▶ **What to do**
This exercise calls for copying every line below that holds the word "exit".

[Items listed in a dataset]
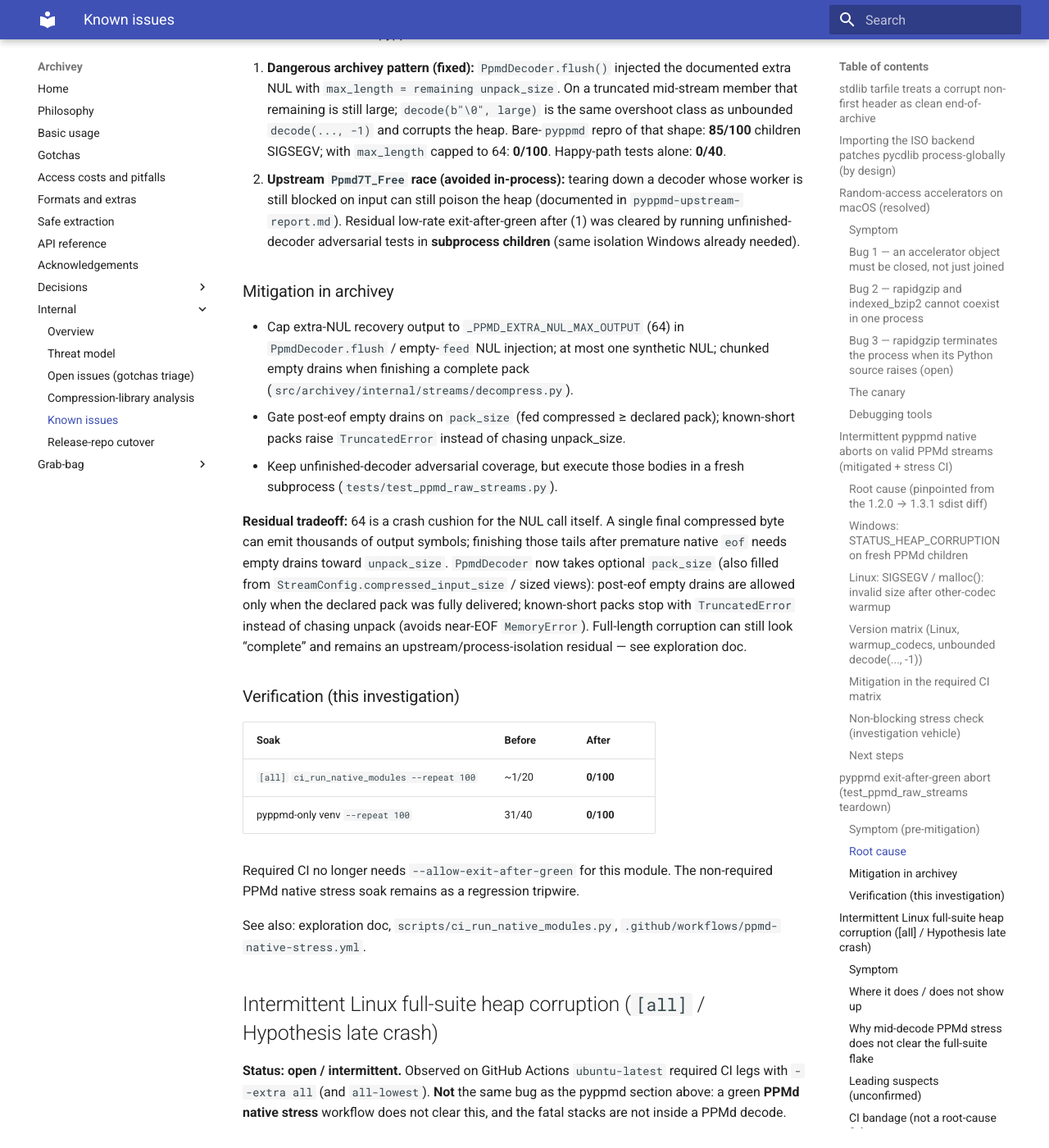
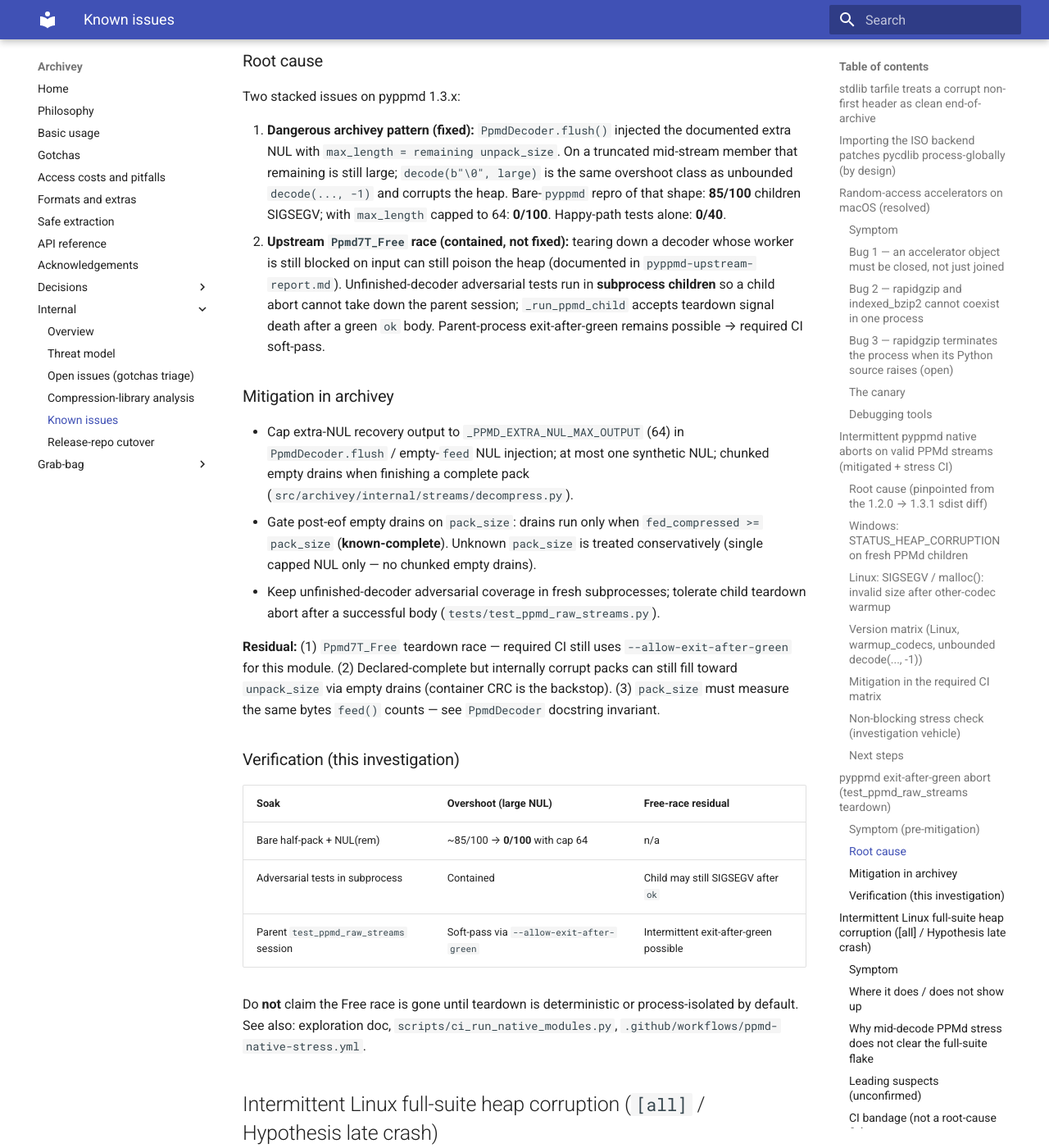
Before and after one commit to davitf/archivey-2, an MkDocs documentation site: the page built from docs/internal/known-issues.md, in a window 1280 px wide and 1400 px high, scrolled down 10776 px. Shown: the whole window at 82% size. Built offline with MkDocs 1.6.1 and Material for MkDocs 9.7.7, drawn with Linux system fonts in a browser that asks for light colours; some of the changed text lies outside the part shown.

Commit message:
Address PR #188 review: honest Free-race residual + conservative pack gate
Restore --allow-exit-after-green and tolerate child teardown SIGSEGV after a
green ok body — decode overshoot is mitigated, Ppmd7T_Free is not. Restrict
post-eof empty drains to known-complete packs only; document the
fed==pack_size invariant and extend the native investigation brief.

Co-authored-by: Davi Figueiredo <davitf@users.noreply.github.com>

```diff
--- a/docs/internal/known-issues.md
+++ b/docs/internal/known-issues.md
@@ -380,10 +380,14 @@ ARCHIVEY_PPMD_STRESS_ITERS=30 uv run --no-sync python scripts/ppmd_native_stress
 
 ## `pyppmd` exit-after-green abort (`test_ppmd_raw_streams` teardown)
 
-**Status: mitigated (2026-07-23).** Separate fingerprint from the mid-decode /
-`warmup_codecs` / unbounded-`decode(..., -1)` bug above. Root cause was an
-archivey usage pattern on **truncated** PPMd7 streams, not an interaction with
-`rapidgzip`/lz4/brotli. Full lab notes:
+**Status: partially mitigated (2026-07-23).** Separate fingerprint from the
+mid-decode / `warmup_codecs` / unbounded-`decode(..., -1)` bug above. The
+**decode-time overshoot** (large NUL flush on truncated streams) is fixed. The
+upstream **`Ppmd7T_Free` teardown race** on unfinished workers is **not**
+eliminated — subprocess isolation contains it so it cannot kill the parent
+pytest session, but children can still SIGSEGV after printing `ok`, and the
+parent process can still intermittently exit-after-green. Required CI therefore
+keeps `--allow-exit-after-green` for this module. Full lab notes:
 `docs/internal/ppmd-exit-after-green-exploration.md`.
 
 ### Symptom (pre-mitigation)
@@ -407,11 +411,12 @@ Two stacked issues on pyppmd 1.3.x:
    same overshoot class as unbounded `decode(..., -1)` and corrupts the heap.
    Bare-`pyppmd` repro of that shape: **85/100** children SIGSEGV; with
    `max_length` capped to 64: **0/100**. Happy-path tests alone: **0/40**.
-2. **Upstream `Ppmd7T_Free` race (avoided in-process):** tearing down a decoder
+2. **Upstream `Ppmd7T_Free` race (contained, not fixed):** tearing down a decoder
    whose worker is still blocked on input can still poison the heap (documented in
-   `pyppmd-upstream-report.md`). Residual low-rate exit-after-green after (1) was
-   cleared by running unfinished-decoder adversarial tests in **subprocess
-   children** (same isolation Windows already needed).
+   `pyppmd-upstream-report.md`). Unfinished-decoder adversarial tests run in
+   **subprocess children** so a child abort cannot take down the parent session;
+   `_run_ppmd_child` accepts teardown signal death after a green `ok` body.
+   Parent-process exit-after-green remains possible → required CI soft-pass.
 
 ### Mitigation in archivey
 
@@ -419,33 +424,29 @@ Two stacked issues on pyppmd 1.3.x:
   `PpmdDecoder.flush` / empty-`feed` NUL injection; at most one synthetic NUL;
   chunked empty drains when finishing a complete pack
   (`src/archivey/internal/streams/decompress.py`).
-- Gate post-eof empty drains on ``pack_size`` (fed compressed ≥ declared pack);
-  known-short packs raise ``TruncatedError`` instead of chasing unpack_size.
-- Keep unfinished-decoder adversarial coverage, but execute those bodies in a
-  fresh subprocess (`tests/test_ppmd_raw_streams.py`).
+- Gate post-eof empty drains on ``pack_size``: drains run only when
+  ``fed_compressed >= pack_size`` (**known-complete**). Unknown ``pack_size`` is
+  treated conservatively (single capped NUL only — no chunked empty drains).
+- Keep unfinished-decoder adversarial coverage in fresh subprocesses; tolerate
+  child teardown abort after a successful body (`tests/test_ppmd_raw_streams.py`).
 
-**Residual tradeoff:** 64 is a crash cushion for the NUL call itself. A single
-final compressed byte can emit thousands of output symbols; finishing those
-tails after premature native ``eof`` needs empty drains toward ``unpack_size``.
-``PpmdDecoder`` now takes optional ``pack_size`` (also filled from
-``StreamConfig.compressed_input_size`` / sized views): post-eof empty drains are
-allowed only when the declared pack was fully delivered; known-short packs stop
-with ``TruncatedError`` instead of chasing unpack (avoids near-EOF
-``MemoryError``). Full-length corruption can still look “complete” and remains an
-upstream/process-isolation residual — see exploration doc.
+**Residual:** (1) `Ppmd7T_Free` teardown race — required CI still uses
+`--allow-exit-after-green` for this module. (2) Declared-complete but internally
+corrupt packs can still fill toward `unpack_size` via empty drains (container CRC
+is the backstop). (3) `pack_size` must measure the same bytes `feed()` counts —
+see `PpmdDecoder` docstring invariant.
 
 ### Verification (this investigation)
 
-| Soak | Before | After |
-|------|--------|-------|
-| `[all]` `ci_run_native_modules --repeat 100` | ~1/20 | **0/100** |
-| pyppmd-only venv `--repeat 100` | 31/40 | **0/100** |
+| Soak | Overshoot (large NUL) | Free-race residual |
+|------|----------------------|--------------------|
+| Bare half-pack + NUL(rem) | ~85/100 → **0/100** with cap 64 | n/a |
+| Adversarial tests in subprocess | Contained | Child may still SIGSEGV after `ok` |
+| Parent `test_ppmd_raw_streams` session | Soft-pass via `--allow-exit-after-green` | Intermittent exit-after-green possible |
 
-Required CI no longer needs `--allow-exit-after-green` for this module. The
-non-required PPMd native stress soak remains as a regression tripwire.
-
-See also: exploration doc, `scripts/ci_run_native_modules.py`,
-`.github/workflows/ppmd-native-stress.yml`.
+Do **not** claim the Free race is gone until teardown is deterministic or
+process-isolated by default. See also: exploration doc,
+`scripts/ci_run_native_modules.py`, `.github/workflows/ppmd-native-stress.yml`.
 
 ## Intermittent Linux full-suite heap corruption (`[all]` / Hypothesis late crash)
 
```
Also changed, not shown: docs/internal/open-issues.md (+3 -2 lines), docs/internal/ppmd-exit-after-green-exploration.md (+23 -18 lines), docs/internal/ppmd-native-investigation-brief.md (+26 -1 lines), 5 other files.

▶ **Reply to the exercise**
Restore --allow-exit-after-green and tolerate child teardown SIGSEGV after a
 ## `pyppmd` exit-after-green abort (`test_ppmd_raw_streams` teardown)
+parent process can still intermittently exit-after-green. Required CI therefore
+keeps `--allow-exit-after-green` for this module. Full lab notes:
 `docs/internal/ppmd-exit-after-green-exploration.md`.
-   `pyppmd-upstream-report.md`). Residual low-rate exit-after-green after (1) was
+   Parent-process exit-after-green remains possible → required CI soft-pass.
+`--allow-exit-after-green` for this module. (2) Declared-complete but internally
+| Parent `test_ppmd_raw_streams` session | Soft-pass via `--allow-exit-after-green` | Intermittent exit-after-green possible |
-Required CI no longer needs `--allow-exit-after-green` for this module. The
Also changed, not shown: docs/internal/open-issues.md (+3 -2 lines), docs/internal/ppmd-exit-after-green-exploration.md (+23 -18 lines), docs/internal/ppmd-native-investigation-brief.md (+26 -1 lines), 5 other files.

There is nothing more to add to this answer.